Russian Deputy Prime Minister Dmitry Rogozin, who oversees Russia’s space sector, tweeted from several locations in the days immediately after the July 9 Angara-1.2PP test heralding plans to launch Angara 5 in December as he toured rocket manufacturing and related facilities in Russia.

Today (July 14 Eastern Daylight Time), a top official of Russia’s space agency, Roscosmos, provided more details.  The agency’s First Deputy Head Alexander Ivanov also revealed that the rocket is being shipped to the Plesetsk Cosmodrome tonight (July 14-15 Moscow Time) from its manufacturer, Khruinchev State Research and Production Space Center, near Moscow.

Angara is a family of launch vehicles in development since the collapse of the Soviet Union and intended eventually to replace many of the Soviet-era rockets now in use.  Three versions are in development capable of launching approximately 4 tons (Angara 1), 15 tons (Angara 3) and 25 tons (Angara 5) to low Earth orbit (LEO).  Russian officials say an 80-ton and 160-ton version of Angara may be built.

Angara 5 is roughly equivalent to the U.S. Delta IV Heavy, currently the most capable U.S. launch vehicle.  The larger versions under consideration would be in the same class as the Space Launch System (SLS) that NASA is now developing.

The successful Angara-1.2PP test was of the smallest version of Angara and a brief 21-minute suborbital flight.   Angara 5’s test, by contrast, will be to geostationary orbit (GEO), 35,800 kilometers above the equator.  Like Angara-1.2PP, it will be launched from Plesetsk.  Russian launches to GEO usually take place from the Baikonur Cosmodrome, which, at roughly 50 degrees North latitude, is considerably further south than Plesetsk (63 degrees North) and therefore more advantageous for getting to GEO.

Russia is trying to ease its dependence on Baikonur, however, and plans are to launch Angara only from Plesetsk and the new Vostochny Cosmodrome still under construction in Russia’s Far East.  Baikonur is in Kazakhstan, which charges Russia $115 million a year to lease the facilities there.   Russia wants to avoid those charges as well as launch its satellites from within its own borders.

Ivanvov told Russia’s Itar-Tass news agency that the purpose of the December launch “is to test the whole route all the way up to the geostationary orbit.”  The rocket will carry a dummy payload.  The plan is for Angara 5 to replace Russia’s workhorse Proton rocket, which has been in use since 1965 and has suffered a number of failures in recent years.

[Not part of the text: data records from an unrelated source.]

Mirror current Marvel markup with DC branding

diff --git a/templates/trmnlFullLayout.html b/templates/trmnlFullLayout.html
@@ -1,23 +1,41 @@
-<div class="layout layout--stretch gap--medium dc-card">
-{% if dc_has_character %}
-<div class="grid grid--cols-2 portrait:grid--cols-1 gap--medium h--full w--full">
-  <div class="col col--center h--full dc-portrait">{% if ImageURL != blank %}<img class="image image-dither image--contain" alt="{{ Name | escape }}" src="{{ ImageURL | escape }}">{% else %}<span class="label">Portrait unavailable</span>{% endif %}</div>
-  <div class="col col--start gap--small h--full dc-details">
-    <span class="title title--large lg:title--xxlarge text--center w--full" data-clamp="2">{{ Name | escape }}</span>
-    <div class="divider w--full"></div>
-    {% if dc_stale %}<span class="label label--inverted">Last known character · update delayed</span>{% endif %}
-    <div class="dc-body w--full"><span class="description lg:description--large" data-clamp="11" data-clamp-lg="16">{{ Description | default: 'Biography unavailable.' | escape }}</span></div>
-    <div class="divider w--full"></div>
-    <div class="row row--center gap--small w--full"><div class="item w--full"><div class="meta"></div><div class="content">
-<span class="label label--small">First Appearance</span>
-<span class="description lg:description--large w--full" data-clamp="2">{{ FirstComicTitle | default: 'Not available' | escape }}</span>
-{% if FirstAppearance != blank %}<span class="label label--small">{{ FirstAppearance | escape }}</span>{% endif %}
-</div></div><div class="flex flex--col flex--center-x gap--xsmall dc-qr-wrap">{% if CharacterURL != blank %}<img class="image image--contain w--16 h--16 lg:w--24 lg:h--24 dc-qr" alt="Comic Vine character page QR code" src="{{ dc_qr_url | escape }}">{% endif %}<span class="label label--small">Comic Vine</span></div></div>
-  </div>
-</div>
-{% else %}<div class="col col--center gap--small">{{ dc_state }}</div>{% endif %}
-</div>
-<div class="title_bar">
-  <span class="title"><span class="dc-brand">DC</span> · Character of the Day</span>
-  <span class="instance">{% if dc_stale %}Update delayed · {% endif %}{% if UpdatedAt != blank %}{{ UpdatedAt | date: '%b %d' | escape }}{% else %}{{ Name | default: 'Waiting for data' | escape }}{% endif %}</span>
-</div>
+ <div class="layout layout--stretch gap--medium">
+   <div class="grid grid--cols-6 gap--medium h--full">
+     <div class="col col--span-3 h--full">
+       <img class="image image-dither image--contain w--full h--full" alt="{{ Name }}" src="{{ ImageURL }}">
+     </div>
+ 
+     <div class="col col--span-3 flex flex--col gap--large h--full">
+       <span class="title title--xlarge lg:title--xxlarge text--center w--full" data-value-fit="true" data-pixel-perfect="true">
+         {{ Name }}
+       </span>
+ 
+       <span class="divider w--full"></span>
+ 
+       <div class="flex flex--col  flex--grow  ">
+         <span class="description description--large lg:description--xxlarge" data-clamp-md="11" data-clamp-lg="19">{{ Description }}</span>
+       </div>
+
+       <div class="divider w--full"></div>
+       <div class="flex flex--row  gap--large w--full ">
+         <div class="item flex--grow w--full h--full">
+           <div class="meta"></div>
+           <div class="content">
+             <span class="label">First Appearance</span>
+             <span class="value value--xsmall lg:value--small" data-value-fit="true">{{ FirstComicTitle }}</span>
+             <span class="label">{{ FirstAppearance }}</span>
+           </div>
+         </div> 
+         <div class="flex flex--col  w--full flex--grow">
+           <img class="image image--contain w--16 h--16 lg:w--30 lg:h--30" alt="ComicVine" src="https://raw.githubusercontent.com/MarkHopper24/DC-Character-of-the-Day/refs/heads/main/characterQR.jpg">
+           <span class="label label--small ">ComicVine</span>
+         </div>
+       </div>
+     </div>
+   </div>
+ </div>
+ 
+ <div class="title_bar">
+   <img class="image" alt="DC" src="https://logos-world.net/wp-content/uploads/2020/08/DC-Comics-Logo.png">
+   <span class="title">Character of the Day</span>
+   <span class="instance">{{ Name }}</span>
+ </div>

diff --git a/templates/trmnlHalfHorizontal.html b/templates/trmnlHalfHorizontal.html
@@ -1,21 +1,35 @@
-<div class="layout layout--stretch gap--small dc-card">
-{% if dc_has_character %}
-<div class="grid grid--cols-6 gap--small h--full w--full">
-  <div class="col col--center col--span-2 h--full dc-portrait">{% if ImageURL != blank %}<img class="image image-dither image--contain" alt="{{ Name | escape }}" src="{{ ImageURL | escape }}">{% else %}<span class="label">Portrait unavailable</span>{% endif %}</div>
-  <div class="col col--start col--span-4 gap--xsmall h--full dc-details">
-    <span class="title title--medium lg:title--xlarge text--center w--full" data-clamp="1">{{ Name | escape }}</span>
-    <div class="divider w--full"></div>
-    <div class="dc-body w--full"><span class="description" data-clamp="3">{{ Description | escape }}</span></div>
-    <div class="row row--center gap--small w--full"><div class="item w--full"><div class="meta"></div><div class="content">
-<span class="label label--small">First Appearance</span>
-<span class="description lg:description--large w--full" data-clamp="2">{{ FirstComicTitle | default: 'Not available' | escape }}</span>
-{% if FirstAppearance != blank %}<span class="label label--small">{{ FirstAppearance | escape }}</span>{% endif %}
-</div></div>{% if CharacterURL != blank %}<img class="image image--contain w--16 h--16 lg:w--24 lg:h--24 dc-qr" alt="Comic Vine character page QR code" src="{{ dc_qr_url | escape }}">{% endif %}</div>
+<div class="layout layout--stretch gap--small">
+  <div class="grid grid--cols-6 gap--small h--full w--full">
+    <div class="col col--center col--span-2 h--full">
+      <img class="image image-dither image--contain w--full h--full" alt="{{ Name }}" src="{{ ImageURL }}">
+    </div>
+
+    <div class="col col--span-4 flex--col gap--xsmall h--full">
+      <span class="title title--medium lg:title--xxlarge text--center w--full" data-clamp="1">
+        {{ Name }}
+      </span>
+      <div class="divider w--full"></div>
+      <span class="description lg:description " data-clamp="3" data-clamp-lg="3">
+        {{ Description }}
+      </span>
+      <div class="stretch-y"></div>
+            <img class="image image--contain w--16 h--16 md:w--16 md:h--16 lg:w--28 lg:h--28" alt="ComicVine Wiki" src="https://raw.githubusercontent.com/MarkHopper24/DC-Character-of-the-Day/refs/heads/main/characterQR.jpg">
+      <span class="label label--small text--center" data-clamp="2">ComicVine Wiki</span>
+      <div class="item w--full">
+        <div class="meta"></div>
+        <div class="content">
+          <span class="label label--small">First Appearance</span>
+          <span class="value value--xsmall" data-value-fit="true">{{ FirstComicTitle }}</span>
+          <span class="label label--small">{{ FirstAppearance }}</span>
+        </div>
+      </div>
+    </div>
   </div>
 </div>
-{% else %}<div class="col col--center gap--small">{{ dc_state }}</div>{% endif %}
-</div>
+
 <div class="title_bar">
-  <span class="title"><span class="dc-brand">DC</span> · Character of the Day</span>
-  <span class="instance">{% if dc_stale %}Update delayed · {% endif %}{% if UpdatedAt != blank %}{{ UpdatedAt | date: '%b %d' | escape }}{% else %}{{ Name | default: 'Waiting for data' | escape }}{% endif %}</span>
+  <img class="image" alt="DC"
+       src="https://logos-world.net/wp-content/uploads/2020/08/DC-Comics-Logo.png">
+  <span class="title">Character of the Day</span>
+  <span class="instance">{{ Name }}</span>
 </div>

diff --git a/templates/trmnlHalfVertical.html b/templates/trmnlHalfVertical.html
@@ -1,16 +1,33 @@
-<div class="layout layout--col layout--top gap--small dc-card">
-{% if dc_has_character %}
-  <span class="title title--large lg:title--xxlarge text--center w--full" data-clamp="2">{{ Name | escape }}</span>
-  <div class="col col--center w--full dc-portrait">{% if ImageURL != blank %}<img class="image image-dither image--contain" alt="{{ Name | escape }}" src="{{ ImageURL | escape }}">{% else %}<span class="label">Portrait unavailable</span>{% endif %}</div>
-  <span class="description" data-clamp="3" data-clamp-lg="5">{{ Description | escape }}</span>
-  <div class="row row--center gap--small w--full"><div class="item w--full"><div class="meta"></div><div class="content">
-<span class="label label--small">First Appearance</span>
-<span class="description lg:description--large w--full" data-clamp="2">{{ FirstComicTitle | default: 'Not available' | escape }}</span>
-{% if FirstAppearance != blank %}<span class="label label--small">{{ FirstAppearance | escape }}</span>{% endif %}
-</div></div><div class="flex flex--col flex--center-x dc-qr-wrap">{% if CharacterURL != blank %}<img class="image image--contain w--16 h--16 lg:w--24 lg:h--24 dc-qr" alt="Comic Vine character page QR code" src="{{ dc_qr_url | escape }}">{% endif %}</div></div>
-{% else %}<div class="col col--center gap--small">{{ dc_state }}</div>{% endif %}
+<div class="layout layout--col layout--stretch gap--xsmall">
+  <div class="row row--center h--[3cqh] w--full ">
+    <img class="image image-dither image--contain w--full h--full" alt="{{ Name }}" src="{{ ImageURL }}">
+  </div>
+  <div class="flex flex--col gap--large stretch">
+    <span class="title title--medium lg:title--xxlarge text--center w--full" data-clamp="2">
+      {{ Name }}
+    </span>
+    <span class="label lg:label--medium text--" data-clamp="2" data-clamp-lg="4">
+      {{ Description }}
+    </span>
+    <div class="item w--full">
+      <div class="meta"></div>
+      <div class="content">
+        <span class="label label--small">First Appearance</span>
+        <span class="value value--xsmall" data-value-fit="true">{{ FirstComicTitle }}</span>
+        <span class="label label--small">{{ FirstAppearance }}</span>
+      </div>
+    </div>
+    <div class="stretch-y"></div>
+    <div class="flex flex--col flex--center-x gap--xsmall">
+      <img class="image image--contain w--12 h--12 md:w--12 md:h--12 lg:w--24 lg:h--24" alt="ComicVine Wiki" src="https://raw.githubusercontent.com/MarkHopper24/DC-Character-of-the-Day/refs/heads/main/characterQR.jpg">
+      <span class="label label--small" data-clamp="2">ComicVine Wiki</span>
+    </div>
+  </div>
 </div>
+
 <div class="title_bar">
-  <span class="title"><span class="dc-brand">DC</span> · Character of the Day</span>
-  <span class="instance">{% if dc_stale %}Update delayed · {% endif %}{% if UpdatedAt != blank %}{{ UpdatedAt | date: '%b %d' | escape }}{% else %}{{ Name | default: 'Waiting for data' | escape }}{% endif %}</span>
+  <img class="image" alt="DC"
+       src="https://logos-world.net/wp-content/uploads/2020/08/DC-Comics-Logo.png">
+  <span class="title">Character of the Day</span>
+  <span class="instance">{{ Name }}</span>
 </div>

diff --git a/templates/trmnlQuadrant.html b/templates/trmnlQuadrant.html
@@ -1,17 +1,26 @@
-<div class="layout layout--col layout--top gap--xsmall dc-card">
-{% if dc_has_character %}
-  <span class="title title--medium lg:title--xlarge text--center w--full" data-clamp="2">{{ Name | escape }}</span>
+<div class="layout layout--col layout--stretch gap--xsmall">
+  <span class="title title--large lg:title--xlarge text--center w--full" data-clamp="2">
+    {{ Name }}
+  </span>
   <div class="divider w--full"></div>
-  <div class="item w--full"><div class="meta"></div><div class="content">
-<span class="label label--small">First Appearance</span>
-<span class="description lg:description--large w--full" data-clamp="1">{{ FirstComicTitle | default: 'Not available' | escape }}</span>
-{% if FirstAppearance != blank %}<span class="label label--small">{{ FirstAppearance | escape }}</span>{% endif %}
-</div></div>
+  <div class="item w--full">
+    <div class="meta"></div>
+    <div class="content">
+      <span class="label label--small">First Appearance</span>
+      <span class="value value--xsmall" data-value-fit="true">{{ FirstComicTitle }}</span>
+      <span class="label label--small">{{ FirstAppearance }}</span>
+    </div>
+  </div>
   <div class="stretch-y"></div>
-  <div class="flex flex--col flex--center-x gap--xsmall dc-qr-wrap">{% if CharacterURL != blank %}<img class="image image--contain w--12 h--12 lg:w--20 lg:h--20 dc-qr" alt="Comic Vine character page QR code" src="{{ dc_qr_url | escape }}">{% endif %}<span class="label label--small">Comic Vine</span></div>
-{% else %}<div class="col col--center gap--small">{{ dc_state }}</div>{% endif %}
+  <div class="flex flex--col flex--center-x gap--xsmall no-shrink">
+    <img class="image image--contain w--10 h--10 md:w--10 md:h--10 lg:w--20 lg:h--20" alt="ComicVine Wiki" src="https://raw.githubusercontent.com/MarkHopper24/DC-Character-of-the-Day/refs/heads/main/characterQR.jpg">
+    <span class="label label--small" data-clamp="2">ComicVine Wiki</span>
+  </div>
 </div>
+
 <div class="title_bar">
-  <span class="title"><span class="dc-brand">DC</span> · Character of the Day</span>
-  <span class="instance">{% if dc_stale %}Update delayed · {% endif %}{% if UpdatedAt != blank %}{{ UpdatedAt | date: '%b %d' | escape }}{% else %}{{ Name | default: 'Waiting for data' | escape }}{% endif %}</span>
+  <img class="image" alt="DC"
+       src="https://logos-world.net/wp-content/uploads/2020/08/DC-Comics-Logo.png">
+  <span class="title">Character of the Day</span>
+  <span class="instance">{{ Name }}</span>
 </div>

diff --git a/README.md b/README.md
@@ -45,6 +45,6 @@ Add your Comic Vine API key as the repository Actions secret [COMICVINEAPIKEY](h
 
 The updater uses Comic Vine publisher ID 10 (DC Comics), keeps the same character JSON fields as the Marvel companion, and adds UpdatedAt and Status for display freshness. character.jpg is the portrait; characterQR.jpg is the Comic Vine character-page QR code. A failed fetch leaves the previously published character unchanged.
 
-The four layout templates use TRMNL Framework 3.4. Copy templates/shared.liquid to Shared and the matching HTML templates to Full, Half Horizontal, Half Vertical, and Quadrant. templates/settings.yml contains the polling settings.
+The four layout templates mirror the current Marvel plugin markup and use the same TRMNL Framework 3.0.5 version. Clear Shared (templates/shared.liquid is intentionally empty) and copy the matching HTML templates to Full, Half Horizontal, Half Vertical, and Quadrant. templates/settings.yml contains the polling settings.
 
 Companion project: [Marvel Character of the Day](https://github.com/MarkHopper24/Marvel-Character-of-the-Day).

User Comments has the right (but not the obligation) to monitor the comments and to remove any materials it deems inappropriate.  We do not post comments that include links to other websites since we have no control over that content nor can we verify the security of such links.